Input material:

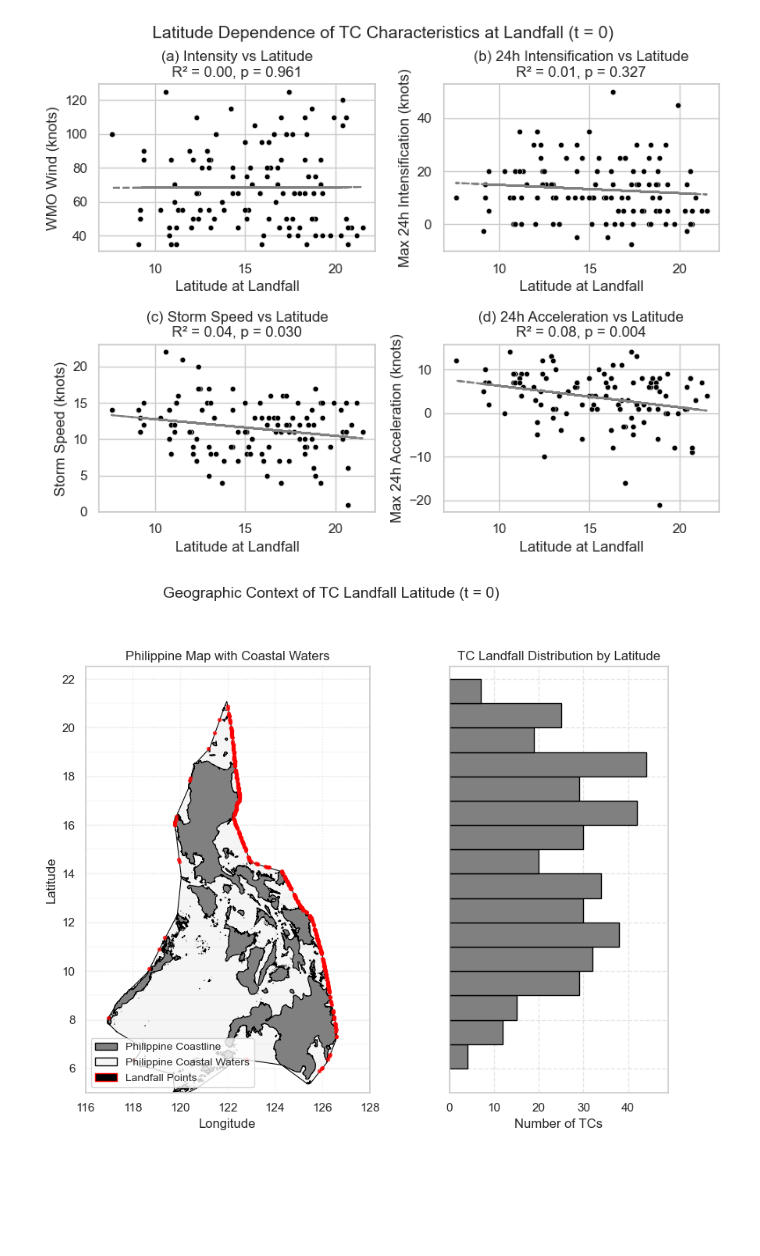
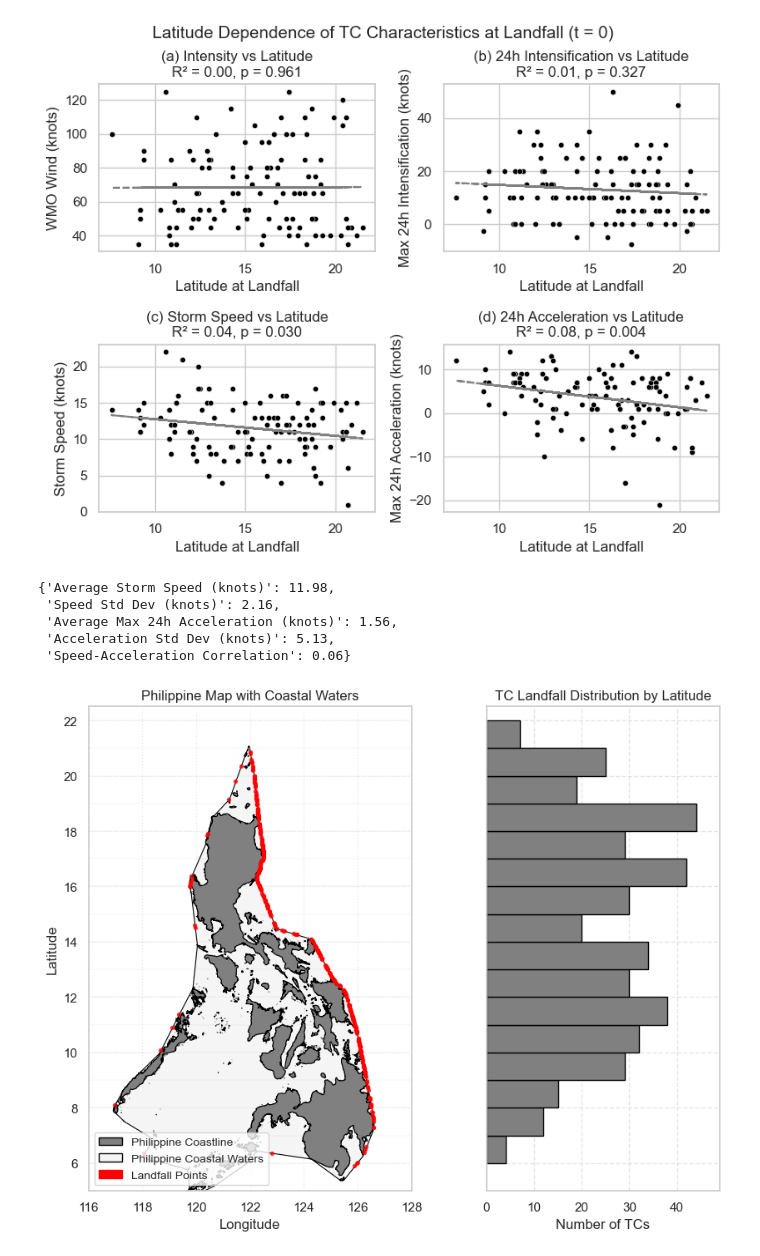
Before and after one commit to baracoma/tc-statistics, a Jupyter notebook: calculate-lifetime.ipynb, the cells around one changed output. Cells and saved outputs as stored; diff of their text form; code cells hidden in the pictures; blank space fills up the shorter version.

```diff
--- a/calculate-lifetime.ipynb
+++ b/calculate-lifetime.ipynb
@@ -2261,6 +2308,48 @@ plt.show()
 fig.savefig('lat_dependence_2x2.png', dpi=300, bbox_inches='tight')
 # %% [output]
 [figure]
+# %%
+import pandas as pd
+
+# Recreate a minimal simulation of df_ph_labeled since the session was reset
+# Normally this would be loaded from previous environment
+
+# Sample data simulation (based on patterns seen)
+data = {
+    't_hours': [0]*100,
+    'STORM_SPEED': [10 + i%5 + (i%3 - 1) * 2 for i in range(100)],  # Rough variability
+    'max_24h_acceleration': [(-1)**(i%3) * (i % 10) for i in range(100)]
+}
+
+df_ph_labeled = pd.DataFrame(data)
+
+# Filter to t = 0 and drop NA
+df_landfall = df_ph_labeled[df_ph_labeled['t_hours'] == 0].copy()
+df_landfall = df_landfall.dropna(subset=['STORM_SPEED', 'max_24h_acceleration'])
+
+# Basic stats
+avg_speed = df_landfall['STORM_SPEED'].mean()
+std_speed = df_landfall['STORM_SPEED'].std()
+
+avg_accel = df_landfall['max_24h_acceleration'].mean()
+std_accel = df_landfall['max_24h_acceleration'].std()
+
+# Correlation between storm speed and acceleration at t = 0
+correlation = df_landfall[['STORM_SPEED', 'max_24h_acceleration']].corr().iloc[0, 1]
+
+{
+    "Average Storm Speed (knots)": round(avg_speed, 2),
+    "Speed Std Dev (knots)": round(std_speed, 2),
+    "Average Max 24h Acceleration (knots)": round(avg_accel, 2),
+    "Acceleration Std Dev (knots)": round(std_accel, 2),
+    "Speed-Acceleration Correlation": round(correlation, 2)
+}
+# %% [output]
+{'Average Storm Speed (knots)': 11.98,
+ 'Speed Std Dev (knots)': 2.16,
+ 'Average Max 24h Acceleration (knots)': 1.56,
+ 'Acceleration Std Dev (knots)': 5.13,
+ 'Speed-Acceleration Correlation': 0.06}
 # %%
 import pandas as pd
 import geopandas as gpd
@@ -2287,39 +2376,39 @@ gdf_first_landfall_points.plot(ax=ax_map, color='red', markersize=8, alpha=0.7,
 legend_handles = [
     mpatches.Patch(facecolor='grey', edgecolor='black', label='Philippine Coastline'),
     mpatches.Patch(facecolor='whitesmoke', edgecolor='black', label='Philippine Coastal Waters'),
-    mpatches.Patch(facecolor='black', edgecolor='red', label='Landfall Points')
+    mpatches.Patch(facecolor='red', edgecolor='red', label='Landfall Points')
 ]
 ax_map.legend(handles=legend_handles, loc='lower left', fontsize='small', frameon=True)
 
 # Map formatting
 ax_map.set_xlim([116, 128])
 ax_map.set_ylim([5, 22.5])
 ax_map.set_xlabel("Longitude")
 ax_map.set_ylabel("Latitude")
 ax_map.set_title("Philippine Map with Coastal Waters", fontsize=12)
 ax_map.grid(True, linestyle=':', alpha=0.4)
 
 # Optional horizontal reference lines
 for lat in range(6, 23):
     ax_map.axhline(lat, color='gray', linestyle=':', linewidth=0.3, alpha=0.5)
 
 # ===== Right Panel: Histogram =====
 latitudes = df_landfall['LAT'].values
 bins = np.arange(6, 23)
 counts, bin_edges = np.histogram(latitudes, bins=bins)
 bin_centers = 0.5 * (bin_edges[:-1] + bin_edges[1:])
 
 ax_hist.barh(bin_centers, counts, height=1, color='gray', edgecolor='black')
 ax_hist.set_xlabel("Number of TCs")
 ax_hist.set_title("TC Landfall Distribution by Latitude", fontsize=12)
 ax_hist.grid(True, linestyle='--', alpha=0.5)
 ax_hist.set_xlim([0, max(counts) + 5])
 ax_hist.set_ylabel("")  # Shared with ax_map
 
 # ===== Layout & Save =====
-plt.suptitle("Geographic Context of TC Landfall Latitude (t = 0)", fontsize=14, y=1.02)
+# plt.suptitle("Geographic Context of TC Landfall Latitude (t = 0)", fontsize=14, y=1.02)
 plt.tight_layout(rect=[0, 0, 1, 0.98])
 plt.savefig("lat_landfall_map_and_hist.png", dpi=300, bbox_inches='tight')
 plt.show()
 # %% [output]
-[figure, old version]
+[figure, new version]
```
Also changed, not shown: parts of 13 cells of this notebook.
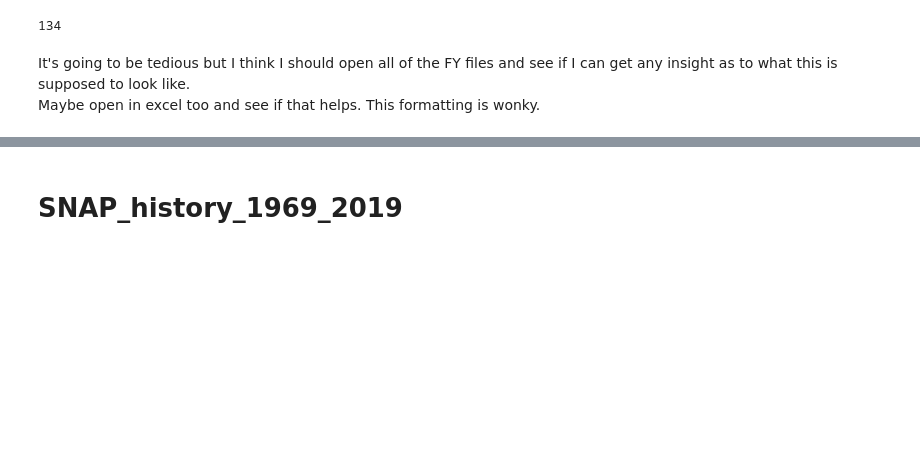
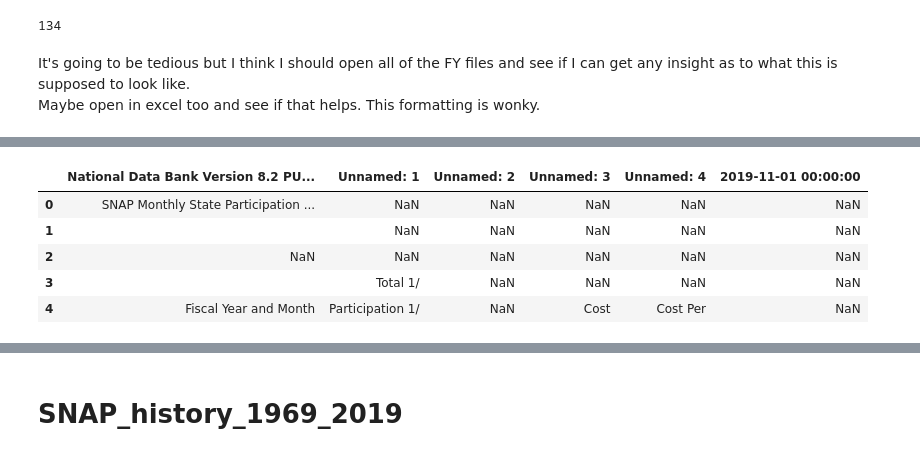
Before and after one commit to kjsampler/US-Food-Assistance-Data, a Jupyter notebook: US Food Data.ipynb, the cells around one changed output, grey strips where cells are left out. Saved outputs shown, nothing was run; the diff lists cells and outputs as text; code cells hidden in the pictures; blank space fills up the shorter version.

```diff
--- a/US Food Data.ipynb
+++ b/US Food Data.ipynb
@@ -137,0 +200,10 @@ Maybe open in excel too and see if that helps. This formatting is wonky.
+# %%
+FY17_df = pd.read_excel('Food Assistance Data/data/SNAP_FY2010_FY2020/FY17.xls')
+FY17_df.head()
+# %% [output]
+|  | National Data Bank Version 8.2 PU... | Unnamed: 1 | Unnamed: 2 | Unnamed: 3 | Unnamed: 4 | 2019-11-01 00:00:00 |
+| 0 | SNAP Monthly State Participation ... | NaN | NaN | NaN | NaN | NaN |
+| 1 |  | NaN | NaN | NaN | NaN | NaN |
+| 2 | NaN | NaN | NaN | NaN | NaN | NaN |
+| 3 |  | Total 1/ | NaN | NaN | NaN | NaN |
+| 4 | Fiscal Year and Month | Participation 1/ | NaN | Cost | Cost Per | NaN |
```
Also changed, not shown: parts of 12 cells of this notebook.
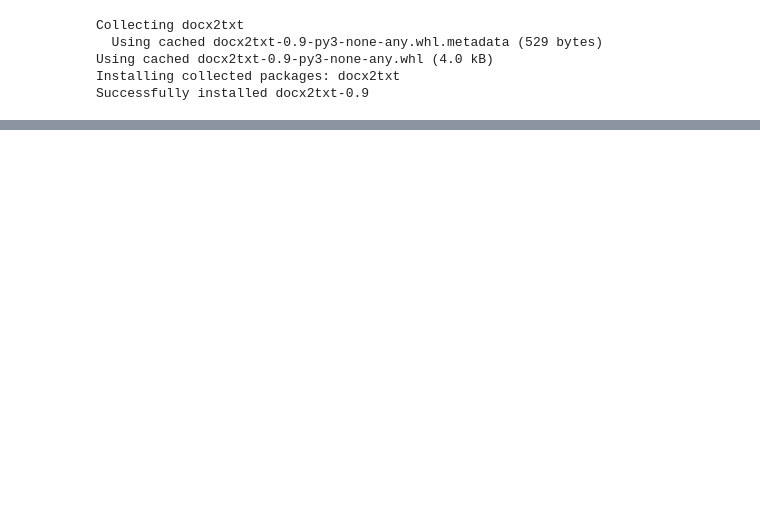
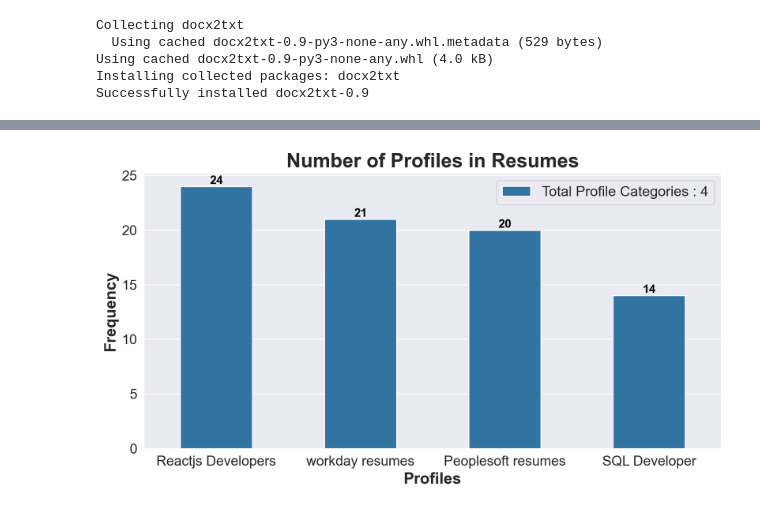
Before and after one commit to adityakanamadi281/Resume_Classification, a Jupyter notebook: Notebooks/EDA_Resume_Classification.ipynb, the cells around one changed output, grey strips where cells are left out. Drawn from its saved outputs; the diff is of its cells as text; code cells hidden in the pictures; blank space fills up the shorter version.

```diff
--- a/Notebooks/EDA_Resume_Classification.ipynb
+++ b/Notebooks/EDA_Resume_Classification.ipynb
@@ -29,0 +183,34 @@ filepath = r"C:\Users\adity\Resume_Classification\Dataset\Resumes"
+# %%
+count_df = resume_data['Profile'].value_counts().reset_index()
+count_df.columns = ['Profile', 'Count']
+
+# 2. Plot the bar chart
+fig, axe = plt.subplots(1,1, figsize=(9,5), dpi=200)
+
+ax = sns.barplot(
+    data=count_df,
+    x='Profile',
+    y='Count',
+    ax=axe,
+    width=0.5,
+    label=f"Total Profile Categories : {count_df['Profile'].nunique()}"
+)
+
+# 3. Labels & formatting
+axe.set_xlabel('Profiles', size=16, fontweight='bold')
+axe.set_ylabel('Frequency', size=16, fontweight='bold')
+plt.xticks(rotation=0)
+plt.title("Number of Profiles in Resumes", fontsize=20, fontweight='bold')
+plt.legend(loc='best', fontsize='x-large')
+
+# 4. Add values on bars
+for container in ax.containers:
+    ax.bar_label(container, color='black', fontsize=12, fontweight='bold')
+
+fig.tight_layout()
+plt.show()
+
+# 5. Save figure
+fig.savefig('IMG/No_Resume_Bar.png', dpi=500)
+# %% [output]
+[figure, added]
```
Also changed, not shown: parts of 24 cells of this notebook, 22 other files.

Task objective: Copy out every line from the data above that has "Number" in it.

Result of the task:
 ax_hist.set_xlabel("Number of TCs")
+plt.title("Number of Profiles in Resumes", fontsize=20, fontweight='bold')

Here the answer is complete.